--- Exercise data Enclosed Below ---

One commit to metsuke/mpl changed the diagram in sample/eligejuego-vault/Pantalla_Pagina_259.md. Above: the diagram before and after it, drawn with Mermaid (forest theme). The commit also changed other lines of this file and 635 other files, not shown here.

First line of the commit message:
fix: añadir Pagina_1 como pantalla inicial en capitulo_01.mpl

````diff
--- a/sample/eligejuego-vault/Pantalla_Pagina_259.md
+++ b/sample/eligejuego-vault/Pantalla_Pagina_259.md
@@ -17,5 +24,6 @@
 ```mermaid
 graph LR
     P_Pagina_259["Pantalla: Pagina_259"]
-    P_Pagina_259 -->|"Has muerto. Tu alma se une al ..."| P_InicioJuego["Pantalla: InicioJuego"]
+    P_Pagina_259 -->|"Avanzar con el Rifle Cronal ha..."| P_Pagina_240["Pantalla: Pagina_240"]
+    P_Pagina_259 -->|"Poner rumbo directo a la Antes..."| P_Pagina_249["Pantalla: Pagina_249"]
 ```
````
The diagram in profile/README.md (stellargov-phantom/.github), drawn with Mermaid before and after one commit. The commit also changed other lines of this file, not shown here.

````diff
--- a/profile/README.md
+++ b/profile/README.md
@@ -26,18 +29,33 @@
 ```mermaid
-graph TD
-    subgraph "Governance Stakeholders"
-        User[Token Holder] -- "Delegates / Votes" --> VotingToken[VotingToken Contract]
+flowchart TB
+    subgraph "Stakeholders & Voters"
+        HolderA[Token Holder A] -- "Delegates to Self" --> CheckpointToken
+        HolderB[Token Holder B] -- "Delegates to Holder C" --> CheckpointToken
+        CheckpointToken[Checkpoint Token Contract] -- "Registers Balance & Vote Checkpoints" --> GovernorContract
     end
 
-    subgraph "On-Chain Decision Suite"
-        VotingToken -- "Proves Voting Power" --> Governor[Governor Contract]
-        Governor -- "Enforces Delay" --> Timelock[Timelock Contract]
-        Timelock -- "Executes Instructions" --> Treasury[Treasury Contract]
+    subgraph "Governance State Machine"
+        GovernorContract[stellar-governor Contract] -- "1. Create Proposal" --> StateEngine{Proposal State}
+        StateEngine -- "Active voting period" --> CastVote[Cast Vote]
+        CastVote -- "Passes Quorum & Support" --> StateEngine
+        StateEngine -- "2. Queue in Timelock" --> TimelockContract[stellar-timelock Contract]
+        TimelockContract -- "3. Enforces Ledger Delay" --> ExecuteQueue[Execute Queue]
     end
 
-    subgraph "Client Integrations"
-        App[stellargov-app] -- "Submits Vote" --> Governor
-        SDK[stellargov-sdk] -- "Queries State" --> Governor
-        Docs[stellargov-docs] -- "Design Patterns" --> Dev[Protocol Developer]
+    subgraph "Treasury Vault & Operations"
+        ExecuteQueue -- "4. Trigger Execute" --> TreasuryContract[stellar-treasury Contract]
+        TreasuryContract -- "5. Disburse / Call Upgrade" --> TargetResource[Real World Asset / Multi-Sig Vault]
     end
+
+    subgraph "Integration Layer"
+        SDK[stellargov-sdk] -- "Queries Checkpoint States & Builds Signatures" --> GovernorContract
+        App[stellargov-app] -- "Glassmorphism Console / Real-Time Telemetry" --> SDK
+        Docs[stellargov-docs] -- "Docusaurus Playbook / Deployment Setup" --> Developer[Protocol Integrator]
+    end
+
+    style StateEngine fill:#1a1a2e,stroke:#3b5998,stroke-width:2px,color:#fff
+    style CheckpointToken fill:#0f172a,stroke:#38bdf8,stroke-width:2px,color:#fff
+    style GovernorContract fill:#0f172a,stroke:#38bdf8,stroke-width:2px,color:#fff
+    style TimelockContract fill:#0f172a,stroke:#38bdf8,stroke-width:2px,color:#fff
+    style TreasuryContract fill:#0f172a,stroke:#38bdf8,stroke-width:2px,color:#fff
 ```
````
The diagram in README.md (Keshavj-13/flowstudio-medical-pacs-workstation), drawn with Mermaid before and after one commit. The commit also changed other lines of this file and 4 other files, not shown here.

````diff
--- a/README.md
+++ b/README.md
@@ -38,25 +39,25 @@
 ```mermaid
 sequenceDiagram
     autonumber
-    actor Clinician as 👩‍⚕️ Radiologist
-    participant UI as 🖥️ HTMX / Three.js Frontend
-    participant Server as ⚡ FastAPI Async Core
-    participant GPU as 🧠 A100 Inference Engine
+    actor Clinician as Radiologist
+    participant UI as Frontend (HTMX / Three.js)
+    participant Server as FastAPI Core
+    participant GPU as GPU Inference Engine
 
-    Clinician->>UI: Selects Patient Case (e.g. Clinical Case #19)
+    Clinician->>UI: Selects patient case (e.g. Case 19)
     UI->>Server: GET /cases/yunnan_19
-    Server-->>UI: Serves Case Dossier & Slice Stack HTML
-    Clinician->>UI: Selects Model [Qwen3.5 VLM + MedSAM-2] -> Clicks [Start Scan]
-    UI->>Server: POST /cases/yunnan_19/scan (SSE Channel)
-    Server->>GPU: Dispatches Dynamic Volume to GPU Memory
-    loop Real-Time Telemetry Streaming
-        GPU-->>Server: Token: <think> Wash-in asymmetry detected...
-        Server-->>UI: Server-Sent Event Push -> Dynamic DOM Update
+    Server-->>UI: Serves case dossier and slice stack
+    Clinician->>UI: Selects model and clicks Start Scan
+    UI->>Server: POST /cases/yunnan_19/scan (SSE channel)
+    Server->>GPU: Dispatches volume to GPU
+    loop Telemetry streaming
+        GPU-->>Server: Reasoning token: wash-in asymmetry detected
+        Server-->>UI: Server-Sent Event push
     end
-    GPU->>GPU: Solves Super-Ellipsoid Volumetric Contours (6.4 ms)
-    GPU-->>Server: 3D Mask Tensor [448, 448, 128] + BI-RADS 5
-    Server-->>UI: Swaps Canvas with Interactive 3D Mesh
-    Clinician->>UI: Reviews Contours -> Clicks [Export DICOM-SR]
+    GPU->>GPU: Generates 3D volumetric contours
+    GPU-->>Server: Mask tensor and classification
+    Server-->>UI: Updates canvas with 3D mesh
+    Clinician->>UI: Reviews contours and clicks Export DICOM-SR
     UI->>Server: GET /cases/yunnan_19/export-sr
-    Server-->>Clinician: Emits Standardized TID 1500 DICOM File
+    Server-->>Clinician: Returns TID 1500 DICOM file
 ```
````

--- End of Enclosed Exercise data ---

**Task goal:**
Every record above is to be copied out again exactly as written.

**Response to the exercise:**
One commit to metsuke/mpl changed the diagram in sample/eligejuego-vault/Pantalla_Pagina_259.md. Above: the diagram before and after it, drawn with Mermaid (forest theme). The commit also changed other lines of this file and 635 other files, not shown here.

First line of the commit message:
fix: añadir Pagina_1 como pantalla inicial en capitulo_01.mpl

````diff
--- a/sample/eligejuego-vault/Pantalla_Pagina_259.md
+++ b/sample/eligejuego-vault/Pantalla_Pagina_259.md
@@ -17,5 +24,6 @@
 ```mermaid
 graph LR
     P_Pagina_259["Pantalla: Pagina_259"]
-    P_Pagina_259 -->|"Has muerto. Tu alma se une al ..."| P_InicioJuego["Pantalla: InicioJuego"]
+    P_Pagina_259 -->|"Avanzar con el Rifle Cronal ha..."| P_Pagina_240["Pantalla: Pagina_240"]
+    P_Pagina_259 -->|"Poner rumbo directo a la Antes..."| P_Pagina_249["Pantalla: Pagina_249"]
 ```
````
The diagram in profile/README.md (stellargov-phantom/.github), drawn with Mermaid before and after one commit. The commit also changed other lines of this file, not shown here.

````diff
--- a/profile/README.md
+++ b/profile/README.md
@@ -26,18 +29,33 @@
 ```mermaid
-graph TD
-    subgraph "Governance Stakeholders"
-        User[Token Holder] -- "Delegates / Votes" --> VotingToken[VotingToken Contract]
+flowchart TB
+    subgraph "Stakeholders & Voters"
+        HolderA[Token Holder A] -- "Delegates to Self" --> CheckpointToken
+        HolderB[Token Holder B] -- "Delegates to Holder C" --> CheckpointToken
+        CheckpointToken[Checkpoint Token Contract] -- "Registers Balance & Vote Checkpoints" --> GovernorContract
     end
 
-    subgraph "On-Chain Decision Suite"
-        VotingToken -- "Proves Voting Power" --> Governor[Governor Contract]
-        Governor -- "Enforces Delay" --> Timelock[Timelock Contract]
-        Timelock -- "Executes Instructions" --> Treasury[Treasury Contract]
+    subgraph "Governance State Machine"
+        GovernorContract[stellar-governor Contract] -- "1. Create Proposal" --> StateEngine{Proposal State}
+        StateEngine -- "Active voting period" --> CastVote[Cast Vote]
+        CastVote -- "Passes Quorum & Support" --> StateEngine
+        StateEngine -- "2. Queue in Timelock" --> TimelockContract[stellar-timelock Contract]
+        TimelockContract -- "3. Enforces Ledger Delay" --> ExecuteQueue[Execute Queue]
     end
 
-    subgraph "Client Integrations"
-        App[stellargov-app] -- "Submits Vote" --> Governor
-        SDK[stellargov-sdk] -- "Queries State" --> Governor
-        Docs[stellargov-docs] -- "Design Patterns" --> Dev[Protocol Developer]
+    subgraph "Treasury Vault & Operations"
+        ExecuteQueue -- "4. Trigger Execute" --> TreasuryContract[stellar-treasury Contract]
+        TreasuryContract -- "5. Disburse / Call Upgrade" --> TargetResource[Real World Asset / Multi-Sig Vault]
     end
+
+    subgraph "Integration Layer"
+        SDK[stellargov-sdk] -- "Queries Checkpoint States & Builds Signatures" --> GovernorContract
+        App[stellargov-app] -- "Glassmorphism Console / Real-Time Telemetry" --> SDK
+        Docs[stellargov-docs] -- "Docusaurus Playbook / Deployment Setup" --> Developer[Protocol Integrator]
+    end
+
+    style StateEngine fill:#1a1a2e,stroke:#3b5998,stroke-width:2px,color:#fff
+    style CheckpointToken fill:#0f172a,stroke:#38bdf8,stroke-width:2px,color:#fff
+    style GovernorContract fill:#0f172a,stroke:#38bdf8,stroke-width:2px,color:#fff
+    style TimelockContract fill:#0f172a,stroke:#38bdf8,stroke-width:2px,color:#fff
+    style TreasuryContract fill:#0f172a,stroke:#38bdf8,stroke-width:2px,color:#fff
 ```
````
The diagram in README.md (Keshavj-13/flowstudio-medical-pacs-workstation), drawn with Mermaid before and after one commit. The commit also changed other lines of this file and 4 other files, not shown here.

````diff
--- a/README.md
+++ b/README.md
@@ -38,25 +39,25 @@
 ```mermaid
 sequenceDiagram
     autonumber
-    actor Clinician as 👩‍⚕️ Radiologist
-    participant UI as 🖥️ HTMX / Three.js Frontend
-    participant Server as ⚡ FastAPI Async Core
-    participant GPU as 🧠 A100 Inference Engine
+    actor Clinician as Radiologist
+    participant UI as Frontend (HTMX / Three.js)
+    participant Server as FastAPI Core
+    participant GPU as GPU Inference Engine
 
-    Clinician->>UI: Selects Patient Case (e.g. Clinical Case #19)
+    Clinician->>UI: Selects patient case (e.g. Case 19)
     UI->>Server: GET /cases/yunnan_19
-    Server-->>UI: Serves Case Dossier & Slice Stack HTML
-    Clinician->>UI: Selects Model [Qwen3.5 VLM + MedSAM-2] -> Clicks [Start Scan]
-    UI->>Server: POST /cases/yunnan_19/scan (SSE Channel)
-    Server->>GPU: Dispatches Dynamic Volume to GPU Memory
-    loop Real-Time Telemetry Streaming
-        GPU-->>Server: Token: <think> Wash-in asymmetry detected...
-        Server-->>UI: Server-Sent Event Push -> Dynamic DOM Update
+    Server-->>UI: Serves case dossier and slice stack
+    Clinician->>UI: Selects model and clicks Start Scan
+    UI->>Server: POST /cases/yunnan_19/scan (SSE channel)
+    Server->>GPU: Dispatches volume to GPU
+    loop Telemetry streaming
+        GPU-->>Server: Reasoning token: wash-in asymmetry detected
+        Server-->>UI: Server-Sent Event push
     end
-    GPU->>GPU: Solves Super-Ellipsoid Volumetric Contours (6.4 ms)
-    GPU-->>Server: 3D Mask Tensor [448, 448, 128] + BI-RADS 5
-    Server-->>UI: Swaps Canvas with Interactive 3D Mesh
-    Clinician->>UI: Reviews Contours -> Clicks [Export DICOM-SR]
+    GPU->>GPU: Generates 3D volumetric contours
+    GPU-->>Server: Mask tensor and classification
+    Server-->>UI: Updates canvas with 3D mesh
+    Clinician->>UI: Reviews contours and clicks Export DICOM-SR
     UI->>Server: GET /cases/yunnan_19/export-sr
-    Server-->>Clinician: Emits Standardized TID 1500 DICOM File
+    Server-->>Clinician: Returns TID 1500 DICOM file
 ```
````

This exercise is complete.